Department Grains Industry executive director Peter Metcalfe said the initiative would deliver valuable local data, enabling growers to make more informed decisions to manage their crops and pastures.
The data will also improve the department’s long-range seasonal forecasting system.
“The stations play an important role in improving the accuracy and integrity of data in the department’s Statistical Seasonal Forecasting system and assist in predicting trends for the remainder of the season,” Mr Metcalfe said.
“Data will also link into tools such as the crop yield estimator Yield Prophet to provide more robust risk management tools for growers.
“The department is investing in areas to ensure the industry is better equipped to manage risks.”
Stations provide near real-time data to the department’s website every 10 minutes with air temperature, humidity, rainfall, wind speed and direction.
Most stations also measure incoming solar radiation to calculate evaporation.

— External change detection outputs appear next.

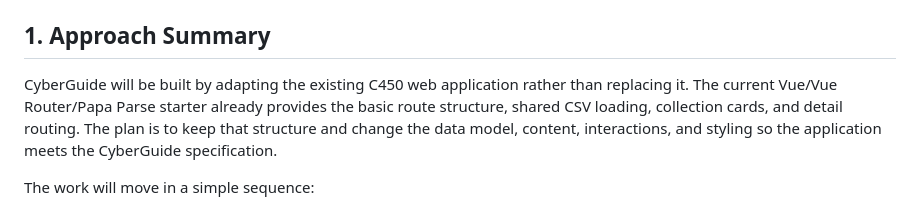
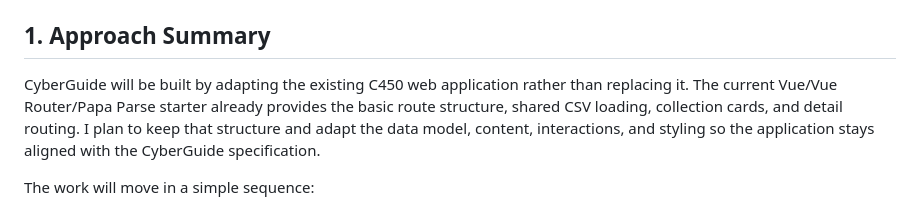
Before and after one commit to wigginsdga-cell/c450-web-app, a Markdown page: docs/design/plan.md, the part around the change. Drawn GitHub-style.

Commit message:
Revise approach summary in design plan
Reword the approach summary for clarity and alignment with the CyberGuide specification.

```diff
--- a/docs/design/plan.md
+++ b/docs/design/plan.md
@@ -6,7 +6,7 @@
 
 ## 1. Approach Summary
 
-CyberGuide will be built by adapting the existing C450 web application rather than replacing it. The current Vue/Vue Router/Papa Parse starter already provides the basic route structure, shared CSV loading, collection cards, and detail routing. The plan is to keep that structure and change the data model, content, interactions, and styling so the application meets the CyberGuide specification.
+CyberGuide will be built by adapting the existing C450 web application rather than replacing it. The current Vue/Vue Router/Papa Parse starter already provides the basic route structure, shared CSV loading, collection cards, and detail routing. I plan to keep that structure and adapt the data model, content, interactions, and styling so the application stays aligned with the CyberGuide specification.
 
 The work will move in a simple sequence:
 
```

Department research officer Ian Foster said the weather information had national reach, with data feeding into the Bureau of Meteorology weather services and website as part of a national climate data sharing arrangement.
The weather stations were manufactured by South Australian based company MEA.
MEA founder and engineering director Andrew Skinner said governments, industry bodies and growers recognised that modern farming requires technology and gut feel and instinct were no longer enough on their own to make smart on-farm decisions.
“Environmental monitoring technology is increasingly becoming an essential tool and as valuable as the tractor or harvester,” Mr Skinner said.
“Growers are likely to log on daily, if not two or three times a day, to get localised data.
“Farming like all other industries is operating in the digital age and we’re likely to see even more web-based technology used by small and large farms alike.”